Turns out most Israelis support the establishment of a Palestinian state – until they read the fine print.
There is a natural obsession with short-term, immediate details of the situation in Israel and Palestine: where is the siren or rocket or bomb? How many bodies are piling up in Gaza? Israelis’ memory at present seems to go back only a few weeks, to the murder of three teens that they believe set off this cycle.
But for Palestinians, there was life before the Israeli kids were murdered, and it wasn’t good. Many are seething under a reality of no prospects, no citizenship or statehood, rage at their leaders, rage at their occupiers. What both sides share was a realistic lack of hope for the recent negotiations for long-term resolution.
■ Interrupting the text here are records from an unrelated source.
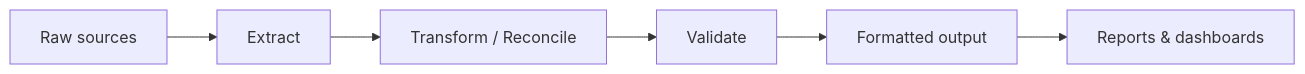
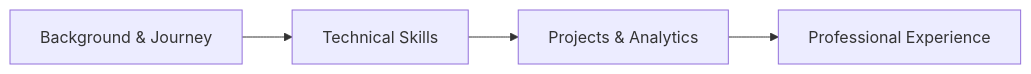
The diagram in docs/index.md (Mina-Makram-001/Mina_Makram-Portfolio_-_CV), drawn with Mermaid before and after one commit. The commit also changed other lines of this file and 3 other files, not shown here.

````diff
--- a/docs/index.md
+++ b/docs/index.md
@@ -10,8 +7,6 @@
 ```mermaid
 flowchart LR
-    A[Raw sources] --> B[Extract]
-    B --> C[Transform / Reconcile]
-    C --> D[Validate]
-    D --> E[Formatted output]
-    E --> F[Reports & dashboards]
+    A[Background & Journey] --> B[Technical Skills]
+    B --> C[Projects & Analytics]
+    C --> D[Professional Experience]
 ```
````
While leaders again proved them right, public support for the two-state solution may become the long-term victim of the accelerated cycles of aggression.
Several new surveys paint a dismal picture for this paradigm.
A survey of Palestinians from June by the right-leaning Washington Institute for Near East Policy found that more than twice as many respondents now support “reclaiming all of historic Palestine,” than those who choose “end the occupation and reach a two state solution.” In response to +972’s query, the Institute says this is a new finding compared to similar (but not identical) questions asked in the past, when support for a two state-solution typically ranged between 40-55 percent. Here is the data (n= 1200 Palestinians in West Bank and Gaza, margin of error, +/-3%):
“Please state your view about the main Palestinian goal for the next five years”
- The goal should be to work toward reclaiming all of historic Palestine from the river to the sea: 60%
- The goal should be to end the occupation of the West Bank and Gaza and achieve a two state solution: 27%
- The goal should be to work for a one state solution in all of the land, in which Arabs and Jews will have equal rights in one country, from the river to the sea: 10%
Two further questions on this topic...Read More